A separate TV broadcasting system for East Berlin was a necessity during the years of division and the fact that it was built right in the middle of the city was Ulbricht’s original vision. It remains the only city TV tower in Europe. An extremely popular sight for tourists and Berliners alike, it currently receives over 1 million visitors a year. The lift reaches an altitude of 200m in 40 seconds; the observation deck is at a height of 203m and the Telecafé at 207m. The Telecafé, designed with an outer ring of revolving tables, serves coffee, snacks and reasonably priced meals while revolving once around its axis every 30 minutes. On a bright day, this is the way to take in Berlin and surrounding Brandenburg from an eagle-eyed view.
The tower consists of a 250m concrete shaft with a red and white striped steel mast. A 3m tip was replaced in 1997 and the sphere consists of seven floors on the inside, all of which are open to visitors. The sphere’s surface consists of 140 stainless steel segments.
The tower’s second legend is that although it was intended to demonstrate technological advance it was doomed to an ironic fate. To the embarrassment of GDR authorities – the steel sphere below the antenna produced the reflection of a giant cross.

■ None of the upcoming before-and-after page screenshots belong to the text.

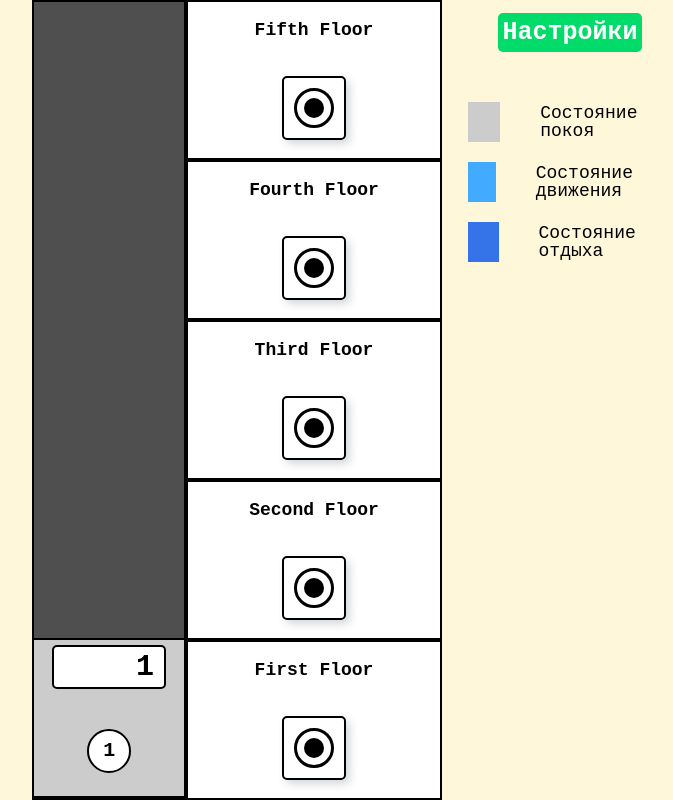
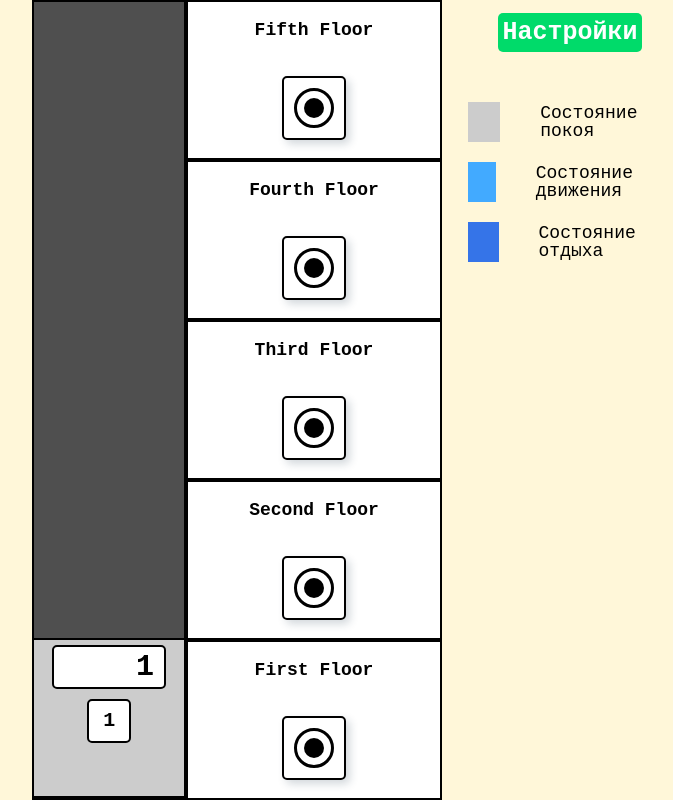
Before and after one commit to Father-Diador/trueconf-test, a Vue app: page / in a window 1280 px wide. Shown: the whole page, without its empty margins (582-1255 px from the left). Built offline with nearby package versions, Linux system fonts and the light colour scheme.

Commit message:
Fixed bugs

```diff
--- a/src/components/elevator.vue
+++ b/src/components/elevator.vue
@@ -25,6 +25,7 @@
 </template>
 
 <script>
+
 export default {
     props: {
         number: {
@@ -62,14 +63,13 @@ export default {
             if(this.currentFloor < this.getQueue[this.number].value){
                 let timerId = setInterval(() => this.currentFloor += 1, 1000);
                 setTimeout(() => { clearInterval(timerId); this.currentFloor = this.getQueue[this.number].value}, this.getQueue[this.number].id * 1000);
-                console.log(this.currentFloor, this.getQueue[this.number].value);
+                console.log(this.currentFloor);
 
             } else if (this.currentFloor > this.getQueue[this.number].value) {
                 let timerId = setInterval(() => this.currentFloor -= 1, 1000);
                 setTimeout(() => { clearInterval(timerId); this.currentFloor = this.getQueue[this.number].value}, (this.currentFloor - this.getQueue[this.number].value) * 1000);
-                console.log(this.currentFloor, this.getQueue[this.number].value);
+                console.log("minus");
             }
-            console.log(this.currentFloor + "w" + this.getQueue[this.number].value);
         },
         setIsactive() {
             this.transitionValue = '1s linear';
@@ -87,6 +87,13 @@ export default {
             let queue = this.$store.getters.GET_QUEUE;
             queue.shift();
             this.$store.commit('SET_QUEUE', queue);
+
+            let allElevators = this.$store.getters.GET_ELEVATOR_COUNT;
+            for(let elevID of allElevators){
+                if(elevID.id === this.number){
+                    elevID.destination = '';
+                }
+            }
             this.start = true;
         },
         onMove() {
@@ -104,6 +111,20 @@ export default {
                     this.direction = '↑';
                 }
                 this.start = false;
+                console.log(this.getQueue[this.number].id);
+                let allElevators = this.$store.getters.GET_ELEVATOR_COUNT;
+                for(let elevIsActive of allElevators){
+                    if(elevIsActive.destination === this.getQueue[this.number].id){
+                        return;
+                    }
+                    else {
+                for(let elev of allElevators){
+                    if(elev.id === this.number){
+                        elev.destination = this.getQueue[this.number].id;
+
+                    }
+                }
+                // this.$store.commit('SET_ELEVATORS', floors);
                 this.transformValue = 'translate(0, calc( -1 * ' + this.getFloorsCount + ' * ' + this.getQueue[this.number].id + '))';
                 let firstTime = 0;
                 if(this.getQueue[0].value === ''){
@@ -121,6 +142,9 @@ export default {
 
                 setTimeout(this.onMove, timeoutTime);
             }
+        }
+            }
+
     }
 }
 </script>
@@ -182,11 +206,12 @@ export default {
     font-family: 'Courier New', Courier, monospace;
     font-weight: 600;
     font-size: 20px;
-    margin-top: 40px;
+    margin-top: 10px;
     background: #fff;
     padding: 10px;
     border: 2px solid #000;
-    border-radius: 50%;
+    color: #000;
+    border-radius: 5px;
     width: 20px;
     height: 20px;
     text-align: center;
--- a/src/components/settings.vue
+++ b/src/components/settings.vue
@@ -42,20 +42,23 @@ export default {
         floorsCounter(status) {
             let floors = JSON.parse(JSON.stringify(this.$store.getters.GET_FLOOR_COUNT));
             let floorsCount =  floors.length;
+            if(status === 1){
                 if(floorsCount === 10){
                     alert('Достигнута макссимальная величина');
                     return;
-            } else if (floorsCount === 2) {
-                alert('Достигнута минимальная величина');
-                return;
-            }
-            if(status === 1){
+                } else {
                     let plusFloor = {id: floorsCount, value: floorsCount + 1, name: floorsCount + 1 + " Floor", active: false};
                     floors.push(plusFloor);
                     console.log(floors);
-            } else{
+                }
+            } else {
+                if (floorsCount === 2) {
+                    alert('Достигнута минимальная величина');
+                    return;
+                } else {
                     floors.pop();
                     console.log(floors);
+                }
             }
             this.$store.commit('SET_FLOORS', floors);
         },
--- a/src/store/index.js
+++ b/src/store/index.js
@@ -10,7 +10,7 @@ export default createStore({
       {id: 4, value: 5, name: "Fifth Floor", active: false},
     ],
     elevators: [
-      {id: 1},
+      {id: 1, destination: ''},
     ],
     queue: [{id: '', value: ''}],
     queueEl: [{id: '1', value: '1'}],
```
Lines whose indentation alone changed are shown as unchanged.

Hence the popular joke, not appreciated by the SED government, that this was the Popes’s revenge on the secular socialist State for having removed crucifixes from churches.
Berlin TV Tower was transformed into a magenta coloured football in 2006
The giant sphere’s greatest moment of glory was unquestionably in June 2006. During the World Cup Football Championships it was transformed into a giant silver and magenta coloured football. It became the perfect symbol of the world football event.
Berlin TV Tower is part of a building ensemble at Alexanderplatz
Around the base of the tower is an exhibition centre and a restaurant building in an ensemble which includes the Neptune fountain, once situated on the palace square. It had been a gift to the Emperor from the city of Berlin. The cascades are representations of four German rivers: the Rhine, Elbe, Oder and Weichsel.
Berlin TV Tower Information:
|Phone:||+49 (0)30 24 75 75 875|
|Opening Hours:||March to October: daily from 9 to midnight
November to February: daily from 10 to midnight
|Admission Fee:||13 Euro, children from 4 to 16 years 8.50 Euro, under 4 years free
VIP ticket (no waiting time) 23 Euro, children from 4 to 16 years 15 Euro
|Architects:||Hermann Henselmann, Jörg Streitparth, Fritz Dieter, Günter Franke, Werner Ahrendt|
- Connections to Alexanderplatz TV Tower:
- With Train (S-Bahn)
S5 / S7 /S75
With Underground Train (U-Bahn)
100 / 200 /M48 / N5 / TXL
100 / 200 / M48 / N2 / N42 / N5 / TXL
100 / 200 / M48 / N2 / N40 / N42 / N5 / N65 / N8 / TXL
M4 / M5 / M6
M4 / M5 / M6
With Regional Train
RB14 / RB24 / RE1 / RE2 / RE7